##### Data shown

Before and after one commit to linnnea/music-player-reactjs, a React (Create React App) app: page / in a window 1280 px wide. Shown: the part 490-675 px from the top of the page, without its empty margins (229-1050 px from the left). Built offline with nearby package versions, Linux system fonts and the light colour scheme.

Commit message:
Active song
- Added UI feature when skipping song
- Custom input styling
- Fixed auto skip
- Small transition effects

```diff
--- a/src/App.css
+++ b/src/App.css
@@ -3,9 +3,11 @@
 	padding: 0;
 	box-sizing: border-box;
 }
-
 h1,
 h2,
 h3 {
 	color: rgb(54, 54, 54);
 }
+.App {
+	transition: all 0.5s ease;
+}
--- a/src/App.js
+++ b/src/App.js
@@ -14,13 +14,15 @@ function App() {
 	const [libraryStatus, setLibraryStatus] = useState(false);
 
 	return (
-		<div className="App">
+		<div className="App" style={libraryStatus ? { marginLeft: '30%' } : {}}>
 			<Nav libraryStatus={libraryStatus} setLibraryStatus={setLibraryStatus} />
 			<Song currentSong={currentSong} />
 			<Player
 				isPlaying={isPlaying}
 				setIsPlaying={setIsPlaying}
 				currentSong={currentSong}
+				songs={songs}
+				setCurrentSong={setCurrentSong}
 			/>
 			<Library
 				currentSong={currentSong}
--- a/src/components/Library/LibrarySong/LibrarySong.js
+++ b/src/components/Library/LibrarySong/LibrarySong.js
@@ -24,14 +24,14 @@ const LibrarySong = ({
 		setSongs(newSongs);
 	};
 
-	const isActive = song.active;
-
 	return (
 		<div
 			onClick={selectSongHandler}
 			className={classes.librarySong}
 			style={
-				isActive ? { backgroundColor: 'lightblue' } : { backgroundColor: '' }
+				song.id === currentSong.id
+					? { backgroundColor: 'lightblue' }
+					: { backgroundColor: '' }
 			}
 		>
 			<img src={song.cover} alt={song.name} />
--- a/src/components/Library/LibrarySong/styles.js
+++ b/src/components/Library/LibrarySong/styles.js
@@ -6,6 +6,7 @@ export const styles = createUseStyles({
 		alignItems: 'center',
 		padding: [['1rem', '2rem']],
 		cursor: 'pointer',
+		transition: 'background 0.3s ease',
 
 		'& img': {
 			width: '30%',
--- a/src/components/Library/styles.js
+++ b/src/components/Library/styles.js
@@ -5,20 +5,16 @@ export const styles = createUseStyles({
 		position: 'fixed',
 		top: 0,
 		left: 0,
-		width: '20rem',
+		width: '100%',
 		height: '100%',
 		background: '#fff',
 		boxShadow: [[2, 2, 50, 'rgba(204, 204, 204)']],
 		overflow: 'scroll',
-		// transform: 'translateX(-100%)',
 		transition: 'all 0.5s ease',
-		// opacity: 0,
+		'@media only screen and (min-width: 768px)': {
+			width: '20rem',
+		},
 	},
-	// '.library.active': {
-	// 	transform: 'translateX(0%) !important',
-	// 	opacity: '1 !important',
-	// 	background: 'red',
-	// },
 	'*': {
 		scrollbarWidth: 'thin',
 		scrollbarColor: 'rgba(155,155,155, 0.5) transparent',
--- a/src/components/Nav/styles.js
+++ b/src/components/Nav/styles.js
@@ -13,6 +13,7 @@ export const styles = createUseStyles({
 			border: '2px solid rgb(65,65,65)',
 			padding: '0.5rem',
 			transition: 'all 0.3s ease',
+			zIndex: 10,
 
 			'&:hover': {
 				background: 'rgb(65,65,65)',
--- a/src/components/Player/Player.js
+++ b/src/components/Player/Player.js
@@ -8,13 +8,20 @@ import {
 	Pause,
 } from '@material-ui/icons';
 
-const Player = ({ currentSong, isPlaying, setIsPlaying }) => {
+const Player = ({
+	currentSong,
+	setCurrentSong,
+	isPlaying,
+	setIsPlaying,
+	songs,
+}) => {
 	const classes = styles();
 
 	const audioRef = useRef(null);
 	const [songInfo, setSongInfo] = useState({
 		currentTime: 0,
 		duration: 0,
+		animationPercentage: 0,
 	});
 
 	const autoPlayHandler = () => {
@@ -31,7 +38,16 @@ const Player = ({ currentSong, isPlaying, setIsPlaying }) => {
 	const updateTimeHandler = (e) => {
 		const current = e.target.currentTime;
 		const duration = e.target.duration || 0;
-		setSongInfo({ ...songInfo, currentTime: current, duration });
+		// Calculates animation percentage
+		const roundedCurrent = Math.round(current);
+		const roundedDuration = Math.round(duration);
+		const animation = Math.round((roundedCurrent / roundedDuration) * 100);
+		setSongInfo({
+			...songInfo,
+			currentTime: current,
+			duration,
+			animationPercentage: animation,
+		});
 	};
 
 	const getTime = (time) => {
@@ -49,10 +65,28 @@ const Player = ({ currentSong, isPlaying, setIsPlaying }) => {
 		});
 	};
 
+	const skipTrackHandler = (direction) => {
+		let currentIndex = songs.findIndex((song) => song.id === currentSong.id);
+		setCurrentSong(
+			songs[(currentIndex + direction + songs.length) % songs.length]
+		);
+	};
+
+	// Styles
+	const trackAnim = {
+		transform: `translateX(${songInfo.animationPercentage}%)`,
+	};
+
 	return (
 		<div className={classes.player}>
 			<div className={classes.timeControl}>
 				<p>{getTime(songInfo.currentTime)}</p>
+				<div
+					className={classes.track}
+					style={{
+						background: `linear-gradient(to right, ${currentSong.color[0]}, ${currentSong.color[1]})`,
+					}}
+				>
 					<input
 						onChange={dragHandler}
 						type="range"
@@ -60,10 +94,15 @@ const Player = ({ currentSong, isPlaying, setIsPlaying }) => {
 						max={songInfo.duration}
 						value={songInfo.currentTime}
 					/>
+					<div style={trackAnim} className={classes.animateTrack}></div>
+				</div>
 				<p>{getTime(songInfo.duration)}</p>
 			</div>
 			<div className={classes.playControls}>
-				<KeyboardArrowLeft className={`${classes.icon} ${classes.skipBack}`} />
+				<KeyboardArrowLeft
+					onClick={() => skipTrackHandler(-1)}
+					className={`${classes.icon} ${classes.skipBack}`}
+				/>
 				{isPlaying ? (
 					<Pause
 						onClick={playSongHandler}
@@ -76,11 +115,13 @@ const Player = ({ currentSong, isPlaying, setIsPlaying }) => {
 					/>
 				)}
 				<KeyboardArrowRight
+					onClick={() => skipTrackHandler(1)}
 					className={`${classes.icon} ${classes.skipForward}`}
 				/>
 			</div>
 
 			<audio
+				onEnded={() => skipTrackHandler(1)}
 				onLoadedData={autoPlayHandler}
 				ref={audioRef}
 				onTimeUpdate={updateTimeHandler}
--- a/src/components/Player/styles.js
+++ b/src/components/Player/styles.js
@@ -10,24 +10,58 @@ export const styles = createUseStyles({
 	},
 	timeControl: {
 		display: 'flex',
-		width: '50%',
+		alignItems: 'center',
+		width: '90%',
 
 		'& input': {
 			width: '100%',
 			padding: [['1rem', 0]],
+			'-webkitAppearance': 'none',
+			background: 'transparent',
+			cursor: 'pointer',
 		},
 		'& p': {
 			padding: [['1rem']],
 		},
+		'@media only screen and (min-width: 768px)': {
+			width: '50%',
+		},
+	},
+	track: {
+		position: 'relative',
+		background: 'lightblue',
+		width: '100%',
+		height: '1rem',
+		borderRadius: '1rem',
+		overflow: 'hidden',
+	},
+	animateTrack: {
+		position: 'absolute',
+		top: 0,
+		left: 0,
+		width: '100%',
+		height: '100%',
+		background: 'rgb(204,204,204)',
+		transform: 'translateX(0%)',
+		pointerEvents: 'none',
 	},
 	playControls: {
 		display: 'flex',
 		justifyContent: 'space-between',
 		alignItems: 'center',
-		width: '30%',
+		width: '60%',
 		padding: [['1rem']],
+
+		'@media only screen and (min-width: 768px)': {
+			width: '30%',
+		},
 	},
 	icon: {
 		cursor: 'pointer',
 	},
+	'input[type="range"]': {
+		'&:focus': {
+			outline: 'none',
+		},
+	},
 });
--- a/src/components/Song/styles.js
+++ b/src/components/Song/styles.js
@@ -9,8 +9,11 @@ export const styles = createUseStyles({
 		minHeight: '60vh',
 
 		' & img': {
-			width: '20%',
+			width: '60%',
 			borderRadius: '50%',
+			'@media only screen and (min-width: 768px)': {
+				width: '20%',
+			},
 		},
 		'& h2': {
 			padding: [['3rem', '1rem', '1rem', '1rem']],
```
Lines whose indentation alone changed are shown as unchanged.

##########

● Task directions: Give back exactly the lines from the first line of the records through the line holding "- Small transition effects", including both of those lines and leaving out all others.

● Answer to this problem:
Before and after one commit to linnnea/music-player-reactjs, a React (Create React App) app: page / in a window 1280 px wide. Shown: the part 490-675 px from the top of the page, without its empty margins (229-1050 px from the left). Built offline with nearby package versions, Linux system fonts and the light colour scheme.

Commit message:
Active song
- Added UI feature when skipping song
- Custom input styling
- Fixed auto skip
- Small transition effects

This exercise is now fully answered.